Charlie doesn’t understand Howard.  He rather read or do a cross word puzzle than run or explore.  But maybe that makes sense since one leg is shorter than the other, giving him an odd up and down walk. Aunt Bertha describes Howard and his kin as good-hearted but Charlie doesn’t get it.  Why doesn’t he get mad when the other kids make fun of his walk?  He doesn’t even seem happy when she stands up for him and even gets in a fight.

 

But maybe his heart is a good thing.  Cause he doesn’t get mad when Charlie lashes out.  He spends all kinds of time helping her catch a stray hound that she’s nicknamed Wishbone.  In fact, every one seems to be helping.  Howard helps her build a huge box trap.  Bertha gives her meatloaf for bait.  Uncle Gus brings home a collar.  It’s like they all believe in her.

But Charlie only has faith in one thing. That if she wishes every day for long enough her wish will come true.  She’s been wishing for years and it is bound to happen sooner or later.  And when it does, she’ll finally have someplace to belong.

I seem to have stumbled across a number of books lately that explore family and home (see Beyond the Bright Sea by Lauren Wolk and Hoot and Honk Just Can’t Sleep by Leslie Helakoski). Although the themes may be similar, the books are as different as different can be.  Wish is a contemporary novel set in rural North Carolina.  It isn’t as dark as Beyond the Bright Sea sometimes feels although both are for a middle grade audience.  That said, I think Wish is for slightly younger readers than Beyond the Bright Sea. 

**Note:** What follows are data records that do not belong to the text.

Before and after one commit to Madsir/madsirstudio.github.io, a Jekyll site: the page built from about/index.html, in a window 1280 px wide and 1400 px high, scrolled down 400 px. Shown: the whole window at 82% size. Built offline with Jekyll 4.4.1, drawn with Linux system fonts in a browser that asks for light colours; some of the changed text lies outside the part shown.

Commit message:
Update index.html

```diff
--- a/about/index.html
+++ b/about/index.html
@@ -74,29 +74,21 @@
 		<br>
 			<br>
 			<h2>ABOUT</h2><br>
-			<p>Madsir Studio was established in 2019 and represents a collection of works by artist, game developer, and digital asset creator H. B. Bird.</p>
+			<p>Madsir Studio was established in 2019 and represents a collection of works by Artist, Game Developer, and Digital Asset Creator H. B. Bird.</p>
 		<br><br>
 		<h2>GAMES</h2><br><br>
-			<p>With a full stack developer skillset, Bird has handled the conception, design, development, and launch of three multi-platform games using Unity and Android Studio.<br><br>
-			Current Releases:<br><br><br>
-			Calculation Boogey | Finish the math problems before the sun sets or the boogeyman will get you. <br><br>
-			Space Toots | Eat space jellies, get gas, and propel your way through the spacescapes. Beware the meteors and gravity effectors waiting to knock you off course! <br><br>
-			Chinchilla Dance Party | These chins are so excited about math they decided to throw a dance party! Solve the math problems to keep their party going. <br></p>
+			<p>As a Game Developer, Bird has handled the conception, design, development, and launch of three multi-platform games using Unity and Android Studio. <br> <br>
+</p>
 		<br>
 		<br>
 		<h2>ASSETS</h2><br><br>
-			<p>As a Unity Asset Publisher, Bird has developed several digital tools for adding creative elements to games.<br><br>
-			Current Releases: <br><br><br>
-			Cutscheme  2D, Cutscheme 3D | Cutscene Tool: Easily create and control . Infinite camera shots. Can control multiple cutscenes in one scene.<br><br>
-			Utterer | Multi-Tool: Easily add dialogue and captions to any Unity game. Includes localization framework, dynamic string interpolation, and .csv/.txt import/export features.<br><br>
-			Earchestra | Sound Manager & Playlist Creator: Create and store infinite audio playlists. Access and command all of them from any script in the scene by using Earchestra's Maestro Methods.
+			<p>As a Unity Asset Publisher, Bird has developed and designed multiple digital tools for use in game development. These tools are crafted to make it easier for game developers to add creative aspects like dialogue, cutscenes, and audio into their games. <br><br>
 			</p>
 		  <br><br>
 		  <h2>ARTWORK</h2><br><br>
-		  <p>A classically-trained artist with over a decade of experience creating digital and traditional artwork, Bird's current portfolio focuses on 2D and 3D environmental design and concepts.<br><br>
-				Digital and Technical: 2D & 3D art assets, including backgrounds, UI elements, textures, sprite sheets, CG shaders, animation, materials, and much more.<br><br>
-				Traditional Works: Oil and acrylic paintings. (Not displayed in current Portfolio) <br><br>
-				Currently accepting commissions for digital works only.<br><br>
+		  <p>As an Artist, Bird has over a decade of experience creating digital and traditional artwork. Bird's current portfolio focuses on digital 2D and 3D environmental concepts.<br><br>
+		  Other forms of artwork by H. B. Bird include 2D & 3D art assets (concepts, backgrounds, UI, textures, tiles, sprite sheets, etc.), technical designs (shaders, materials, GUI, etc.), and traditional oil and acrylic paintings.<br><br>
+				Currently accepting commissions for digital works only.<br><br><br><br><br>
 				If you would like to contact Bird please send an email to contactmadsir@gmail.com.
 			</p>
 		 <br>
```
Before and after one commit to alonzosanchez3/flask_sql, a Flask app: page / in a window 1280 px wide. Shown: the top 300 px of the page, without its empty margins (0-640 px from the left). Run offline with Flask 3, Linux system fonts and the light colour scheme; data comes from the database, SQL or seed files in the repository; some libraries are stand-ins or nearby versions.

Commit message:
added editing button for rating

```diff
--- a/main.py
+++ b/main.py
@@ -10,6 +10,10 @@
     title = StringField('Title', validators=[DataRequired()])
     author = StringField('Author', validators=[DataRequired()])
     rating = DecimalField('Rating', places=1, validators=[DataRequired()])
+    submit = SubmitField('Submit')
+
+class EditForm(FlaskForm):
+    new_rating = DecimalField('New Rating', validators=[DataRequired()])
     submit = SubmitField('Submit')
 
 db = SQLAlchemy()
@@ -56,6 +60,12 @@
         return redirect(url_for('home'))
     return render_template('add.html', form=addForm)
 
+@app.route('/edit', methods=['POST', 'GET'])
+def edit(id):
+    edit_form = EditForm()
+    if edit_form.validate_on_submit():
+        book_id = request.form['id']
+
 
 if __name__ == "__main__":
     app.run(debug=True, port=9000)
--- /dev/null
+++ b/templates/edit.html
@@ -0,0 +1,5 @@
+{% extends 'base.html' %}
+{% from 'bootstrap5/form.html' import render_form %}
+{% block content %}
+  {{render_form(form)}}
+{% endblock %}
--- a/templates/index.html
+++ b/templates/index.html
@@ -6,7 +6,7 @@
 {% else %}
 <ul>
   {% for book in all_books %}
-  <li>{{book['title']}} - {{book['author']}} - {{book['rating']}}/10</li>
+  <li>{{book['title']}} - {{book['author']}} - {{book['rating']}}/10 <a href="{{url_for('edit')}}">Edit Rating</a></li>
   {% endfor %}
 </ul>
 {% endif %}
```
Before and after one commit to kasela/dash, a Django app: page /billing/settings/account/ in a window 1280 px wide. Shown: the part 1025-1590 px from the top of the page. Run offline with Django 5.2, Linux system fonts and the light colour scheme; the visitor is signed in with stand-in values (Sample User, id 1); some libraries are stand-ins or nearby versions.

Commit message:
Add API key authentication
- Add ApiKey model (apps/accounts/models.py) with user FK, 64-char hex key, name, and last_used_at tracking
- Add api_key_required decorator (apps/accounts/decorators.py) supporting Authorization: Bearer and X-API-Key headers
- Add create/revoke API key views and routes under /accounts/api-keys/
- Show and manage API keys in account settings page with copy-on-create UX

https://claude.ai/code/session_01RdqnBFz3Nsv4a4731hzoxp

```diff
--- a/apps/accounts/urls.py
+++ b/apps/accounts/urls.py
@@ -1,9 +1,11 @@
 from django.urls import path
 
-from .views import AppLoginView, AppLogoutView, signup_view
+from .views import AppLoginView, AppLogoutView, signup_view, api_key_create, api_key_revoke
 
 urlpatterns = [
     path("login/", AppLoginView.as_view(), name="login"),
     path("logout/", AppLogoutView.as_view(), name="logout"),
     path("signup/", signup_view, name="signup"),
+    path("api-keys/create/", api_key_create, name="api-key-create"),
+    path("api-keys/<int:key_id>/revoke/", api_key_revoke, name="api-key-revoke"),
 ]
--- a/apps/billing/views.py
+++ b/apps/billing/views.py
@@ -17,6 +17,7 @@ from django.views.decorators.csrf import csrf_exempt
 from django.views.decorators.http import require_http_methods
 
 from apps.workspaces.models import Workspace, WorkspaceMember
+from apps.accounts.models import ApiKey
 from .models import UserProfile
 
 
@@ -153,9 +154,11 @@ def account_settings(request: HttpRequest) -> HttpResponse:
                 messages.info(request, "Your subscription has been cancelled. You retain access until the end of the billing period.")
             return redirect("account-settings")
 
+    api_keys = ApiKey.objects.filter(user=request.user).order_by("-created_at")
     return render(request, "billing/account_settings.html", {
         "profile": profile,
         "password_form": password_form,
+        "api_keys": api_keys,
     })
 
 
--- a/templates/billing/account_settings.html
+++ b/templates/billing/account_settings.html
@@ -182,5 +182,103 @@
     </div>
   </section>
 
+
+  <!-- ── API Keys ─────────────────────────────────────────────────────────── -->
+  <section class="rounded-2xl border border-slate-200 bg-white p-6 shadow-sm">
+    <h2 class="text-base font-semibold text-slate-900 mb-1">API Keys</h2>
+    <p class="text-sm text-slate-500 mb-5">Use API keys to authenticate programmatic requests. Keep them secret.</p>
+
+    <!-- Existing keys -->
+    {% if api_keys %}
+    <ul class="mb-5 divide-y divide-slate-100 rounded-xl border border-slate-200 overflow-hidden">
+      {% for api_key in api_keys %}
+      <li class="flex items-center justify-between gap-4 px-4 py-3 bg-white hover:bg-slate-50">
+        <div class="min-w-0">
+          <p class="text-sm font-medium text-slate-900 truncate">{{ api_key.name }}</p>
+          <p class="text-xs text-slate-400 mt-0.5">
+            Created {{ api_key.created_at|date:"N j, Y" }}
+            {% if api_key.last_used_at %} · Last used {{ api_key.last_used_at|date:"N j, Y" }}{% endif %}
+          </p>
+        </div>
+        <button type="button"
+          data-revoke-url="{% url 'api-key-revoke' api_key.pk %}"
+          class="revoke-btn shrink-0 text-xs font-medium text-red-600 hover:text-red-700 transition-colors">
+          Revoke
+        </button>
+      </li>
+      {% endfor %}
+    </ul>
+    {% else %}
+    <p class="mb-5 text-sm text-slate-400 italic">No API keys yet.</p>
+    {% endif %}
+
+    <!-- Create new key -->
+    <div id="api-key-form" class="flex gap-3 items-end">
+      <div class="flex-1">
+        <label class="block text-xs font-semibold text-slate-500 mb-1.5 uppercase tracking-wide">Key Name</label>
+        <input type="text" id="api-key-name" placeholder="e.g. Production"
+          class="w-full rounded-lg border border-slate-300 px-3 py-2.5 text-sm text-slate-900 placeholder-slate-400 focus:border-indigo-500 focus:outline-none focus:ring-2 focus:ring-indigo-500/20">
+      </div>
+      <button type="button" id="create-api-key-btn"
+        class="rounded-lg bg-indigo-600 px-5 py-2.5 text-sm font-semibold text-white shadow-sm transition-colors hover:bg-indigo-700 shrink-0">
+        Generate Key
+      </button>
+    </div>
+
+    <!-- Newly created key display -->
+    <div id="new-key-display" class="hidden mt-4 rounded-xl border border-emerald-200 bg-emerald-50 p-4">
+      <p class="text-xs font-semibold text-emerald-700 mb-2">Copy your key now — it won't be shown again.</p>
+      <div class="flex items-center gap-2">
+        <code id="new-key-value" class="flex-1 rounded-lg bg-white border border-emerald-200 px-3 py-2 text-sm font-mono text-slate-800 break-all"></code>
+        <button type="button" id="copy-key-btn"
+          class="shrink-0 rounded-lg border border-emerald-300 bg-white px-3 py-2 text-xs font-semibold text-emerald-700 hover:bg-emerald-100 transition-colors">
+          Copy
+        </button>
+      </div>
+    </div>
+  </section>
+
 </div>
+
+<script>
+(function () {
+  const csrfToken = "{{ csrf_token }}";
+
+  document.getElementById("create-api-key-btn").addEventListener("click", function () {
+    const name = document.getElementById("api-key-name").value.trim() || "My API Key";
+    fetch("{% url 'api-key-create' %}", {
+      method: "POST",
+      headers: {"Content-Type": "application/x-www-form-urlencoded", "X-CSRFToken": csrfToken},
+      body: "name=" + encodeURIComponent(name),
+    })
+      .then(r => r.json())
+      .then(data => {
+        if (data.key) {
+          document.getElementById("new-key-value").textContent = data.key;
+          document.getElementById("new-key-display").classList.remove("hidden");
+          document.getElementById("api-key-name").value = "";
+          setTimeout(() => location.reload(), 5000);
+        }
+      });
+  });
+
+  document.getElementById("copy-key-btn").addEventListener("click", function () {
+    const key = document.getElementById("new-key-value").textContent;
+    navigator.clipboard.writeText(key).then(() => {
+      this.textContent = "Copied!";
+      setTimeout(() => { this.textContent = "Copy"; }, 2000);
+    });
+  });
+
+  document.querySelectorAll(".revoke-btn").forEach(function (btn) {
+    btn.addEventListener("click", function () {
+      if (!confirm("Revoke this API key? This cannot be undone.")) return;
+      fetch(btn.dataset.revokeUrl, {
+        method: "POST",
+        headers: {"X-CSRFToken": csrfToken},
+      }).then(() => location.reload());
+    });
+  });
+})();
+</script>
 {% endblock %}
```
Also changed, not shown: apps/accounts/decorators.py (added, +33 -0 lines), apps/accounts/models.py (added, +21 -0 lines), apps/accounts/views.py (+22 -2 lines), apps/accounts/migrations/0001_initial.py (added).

It isn’t surprising that the first one Charlie bounds with is a stray dog.  After all, she doesn’t feel like she belongs and this feeling will  resonate with young readers whether they are struggling to fit in at home or at school.

Read it and get ready for some powerful discussions about what it means to fit in and the best definition of family.

–SueBE

Advertisements

%d bloggers like this: